The truth is the ethanol producers’ push for new rulemaking provides no new data on a theoretical basis to support the proposals to either decrease the stringency of existing E15 warning labels or eliminate them altogether. Indeed, a 2020 Outdoor Power Equipment Institute poll shows that only about one in five consumers know that the “regular 88” being hyped is actually 15 percent ethanol over the 87 octane (10 percent ethanol) fuel.
Dealers should continue to inform their customers that the use of ethanol fuel blends with more than 10 percent ethanol, such as “regular 88,” in recreational boat engines (as well as motorcycles, off-road vehicles and power equipment) is prohibited by federal law. E15 fuels have been proven to damage engines and fuel systems, and its use in a marine engine voids the warranty.
Moreover, even consumers have indicated the need for a better warning label design as well as more prominent placement of the warning label on the pumps. A recent national poll revealed a whopping 82 percent of consumers think the current E15 label used at gas pumps across the country fail to sufficiently warning that E15 is hazardous to certain types of engines.
“Visit a local gas station dispensing higher ethanol fuels and look for the warning label on the pump,” adds Kennedy. “It’s often hidden or buried along with a mountain of promotional signage. EPA should help consumers make the right fuel choice, and efforts to weaken the Misfueling Mitigation Program, such as stripping away label elements that indicate a warning message or excluding mention of 15 percent ethanol altogether, only accommodate the interests of ethanol producers and harm boaters.”
The record is clear that EPA has worked to broaden the availability of E15 in the U.S., including the most recent 2019 repeal of summertime restrictions on its sale. You’ll recall these restrictions were originally put in place years ago to address valid concerns over the higher ethanol fuel’s proven contribution to ground level ozone (smog) on hot days.
Hello – hot days didn’t disappear! So, it’s obvious EPA can make decisions that contradict good policy and science.
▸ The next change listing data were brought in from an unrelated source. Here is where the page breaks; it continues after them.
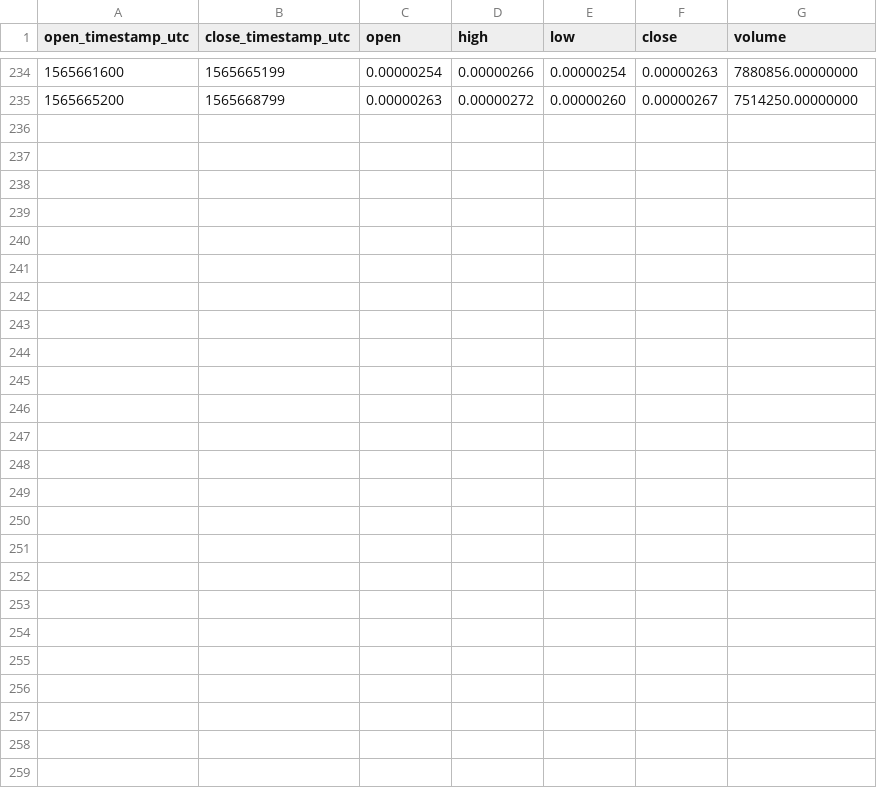
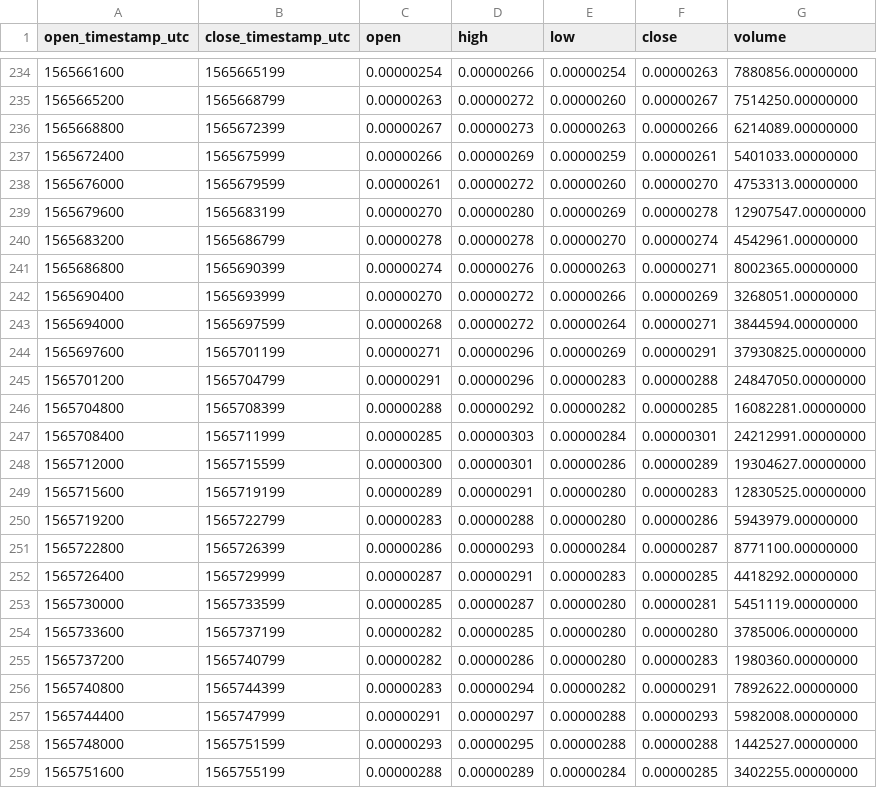
Before and after one commit to cryptobigbro/binance-COSBTC, a CSV file: binance-COSBTC-1h.csv, drawn as a sheet; only a part is shown, gaps mark what is left out.

Commit message:
Update OHLCV data.

```diff
--- a/binance-COSBTC-1h.csv
+++ b/binance-COSBTC-1h.csv
@@ -235 +235,25 @@ open_timestamp_utc,close_timestamp_utc,open,high,low,close,volume
 1565665200,1565668799,0.00000263,0.00000272,0.00000260,0.00000267,7514250.00000000
+1565668800,1565672399,0.00000267,0.00000273,0.00000263,0.00000266,6214089.00000000
+1565672400,1565675999,0.00000266,0.00000269,0.00000259,0.00000261,5401033.00000000
+1565676000,1565679599,0.00000261,0.00000272,0.00000260,0.00000270,4753313.00000000
+1565679600,1565683199,0.00000270,0.00000280,0.00000269,0.00000278,12907547.00000000
+1565683200,1565686799,0.00000278,0.00000278,0.00000270,0.00000274,4542961.00000000
+1565686800,1565690399,0.00000274,0.00000276,0.00000263,0.00000271,8002365.00000000
+1565690400,1565693999,0.00000270,0.00000272,0.00000266,0.00000269,3268051.00000000
+1565694000,1565697599,0.00000268,0.00000272,0.00000264,0.00000271,3844594.00000000
+1565697600,1565701199,0.00000271,0.00000296,0.00000269,0.00000291,37930825.00000000
+1565701200,1565704799,0.00000291,0.00000296,0.00000283,0.00000288,24847050.00000000
+1565704800,1565708399,0.00000288,0.00000292,0.00000282,0.00000285,16082281.00000000
+1565708400,1565711999,0.00000285,0.00000303,0.00000284,0.00000301,24212991.00000000
+1565712000,1565715599,0.00000300,0.00000301,0.00000286,0.00000289,19304627.00000000
+1565715600,1565719199,0.00000289,0.00000291,0.00000280,0.00000283,12830525.00000000
+1565719200,1565722799,0.00000283,0.00000288,0.00000280,0.00000286,5943979.00000000
+1565722800,1565726399,0.00000286,0.00000293,0.00000284,0.00000287,8771100.00000000
+1565726400,1565729999,0.00000287,0.00000291,0.00000283,0.00000285,4418292.00000000
+1565730000,1565733599,0.00000285,0.00000287,0.00000280,0.00000281,5451119.00000000
+1565733600,1565737199,0.00000282,0.00000285,0.00000280,0.00000280,3785006.00000000
+1565737200,1565740799,0.00000282,0.00000286,0.00000280,0.00000283,1980360.00000000
+1565740800,1565744399,0.00000283,0.00000294,0.00000282,0.00000291,7892622.00000000
+1565744400,1565747999,0.00000291,0.00000297,0.00000288,0.00000293,5982008.00000000
+1565748000,1565751599,0.00000293,0.00000295,0.00000288,0.00000288,1442527.00000000
+1565751600,1565755199,0.00000288,0.00000289,0.00000284,0.00000285,3402255.00000000
```
Also changed, not shown: binance-COSBTC-1d.csv, 1 other file.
It’s important that groups like BoatUS leave no doubt with the agency that the warning labels not only must be maintained but improved to protect boaters and all small engine consumers.